This claim was brought by the owner of the yacht Galatea which had caught fire at its mooring in the Athens Marina in December 2011. It was damaged beyond economic repair. The vessel was insured against all risks at an agreed value of €13 million. There was no dispute that there was a fortuity giving rise to a valid claim under the policy but insurers defended the claim in relation to its overvaluation which it asserted its value was no more than €7 million to €8 million. (At the time when the policy was concluded, the yacht was being advertised for sale for €8 million). None of the material relating to the owner's knowledge in the lead up to placing the insurance concerning the vessel's value had been disclosed to the insurer.

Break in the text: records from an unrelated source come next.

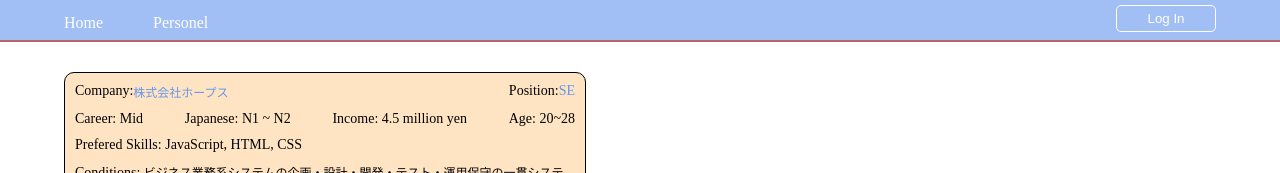
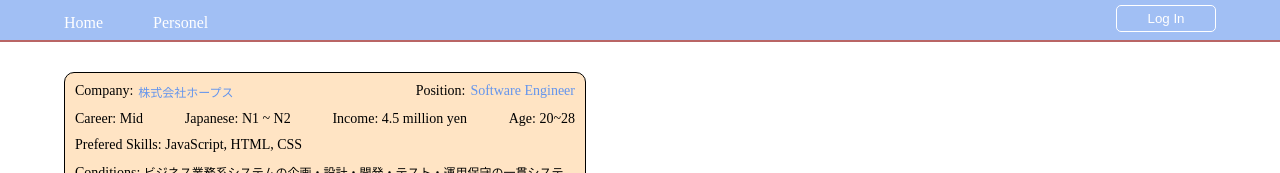
Before and after one commit to bitterhippo/Gobound, a Next.js app: page /jobs in a window 1280 px wide. Shown: the top 173 px of the page. Built offline with nearby package versions, Linux system fonts and the light colour scheme.

Commit message:
Table.js > removed
Table.js removed. Creating custom tables was not a great idea.

```diff
--- a/components/Cards/JobsCard.js
+++ b/components/Cards/JobsCard.js
@@ -25,7 +25,7 @@ const JobsCard = ({ jobsData }) => {
       {/*     first row of card    */}
       <div style={styles.tableRow}>
         <div style={styles.linkDiv}>
-          Company:
+          Company:<span style={styles.spacer}/>
           <StyledLink
           to={hp}
           name={<span style={styles.smallText}>{company}</span>}
@@ -33,7 +33,7 @@ const JobsCard = ({ jobsData }) => {
           />
         </div>
         <div style={styles.linkDiv}>
-          Position:
+          Position:<span style={styles.spacer}/>
           <StyledLink
           to={jd}
           name={position}
@@ -77,24 +77,15 @@ const styles = {
     flexDirection: 'row',
     justifyContent: 'space-between'
   },
-  left: {
-    display: 'block',
-    textAlign: 'start'
-  },
-  middle: {
-    display: 'block',
-    textAlign: 'center'
-  },
-  right: {
-    display: 'block',
-    textAlign: 'end'
-  },
   linkDiv: {
     display: 'flex',
     flexDirecton: 'row'
   },
   smallText: {
     fontSize: 12
+  },
+  spacer: {
+    width: 5
   }
 };
 
--- a/components/DefaultData.js
+++ b/components/DefaultData.js
@@ -2,7 +2,7 @@ const defaultData = [{
   company: '株式会社ホープス',
   hp: 'https://www.hopes-ise.co.jp/en/',
   career: 'Mid',
-  position: 'SE',
+  position: 'Software Engineer',
   jd: 'https://www.careercross.com/job/detail-1245466?sid=70375510&page=1',
   age: '20~28',
   income: '4.5 million yen',
```
Also changed, not shown: components/Tables/CustomTable.js (deleted, +0 -36 lines).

The insurer had accordingly avoided the policy on the grounds of non-disclosure and/or relied on misrepresentation in the proposal form concerning values.
The claimant joined the producing broker and the English broker who had placed the insurance in the London market. Both brokers denied that they had been negligent.
Leggatt J found that the divergence between the price at which the vessel had been put on the market for sale and the value for which it was insured came about by accident rather than design.
The decision on non-disclosure was made in the light of section 18 of the Marine Insurance Act 1906, that is the provision which is identical to section 24(1) of the Marine Insurance Act 1909 in Australia. Leggatt J found that the fact that the yacht was being marketed with an asking price of €8 million when the claimant was seeking to insure the yacht for €13 million was "obviously material" and a "prudent insurer would undoubtedly want to take this information into account in assessing the risk and to know on what basis, if any, the owner thought it justifiable that he should be paid €13 million under the insurance contract if the vessel was lost when he would apparently be happy to dispose of the vessel for a sale price of (at most) €8 million."
The insurers were successful on their non-disclosure defence but unsuccessful on their misrepresentation argument.
The producing broker was found to have owed a duty of care to the claimant in contract and tort and was in breach of those duties, having failed to take care to ensure that the proposal form for insurance of the yacht stated its opinion of the market value of the yacht. That breach of duty caused the claimant to enter into a voidable contract to insure the yacht for €13 million instead of a valid contract to insure the yacht for €8 million. The placing broker, OAMPS, was found not to have owed any duty of care directed to the claimant and did not commit any breach of duty of care which it owed to AIS. The damages which the claimant was entitled to recover against AIS was limited to €2 million, that being the amount which it might have recovered under Section B of the policy.
Our latest marine insurance publications
The marine insurance market establishes loss that is not actual total loss by defining it as constructive total loss. However, shipowners who wish to make this type of claim must give their insurers notice of unconditional abandonment and give up possession to the insurer or risk having it treated as a partial loss. (Published by Stuart Hetherington and Julian Peake on 22 March 2016.)
The rising number of piracy attacks near West Africa and South East Asia means that ship owners, charterers, carriers and importers need to consider this risk and possible consequences such as ransom payments and off-hire events in their insurance arrangements and charter agreements. (Published by Stuart Hetherington, Andrew Tulloch and Julian Peake on 23 May 2016.)
The content of this article is intended to provide a general guide to the subject matter. Specialist advice should be sought about your specific circumstances.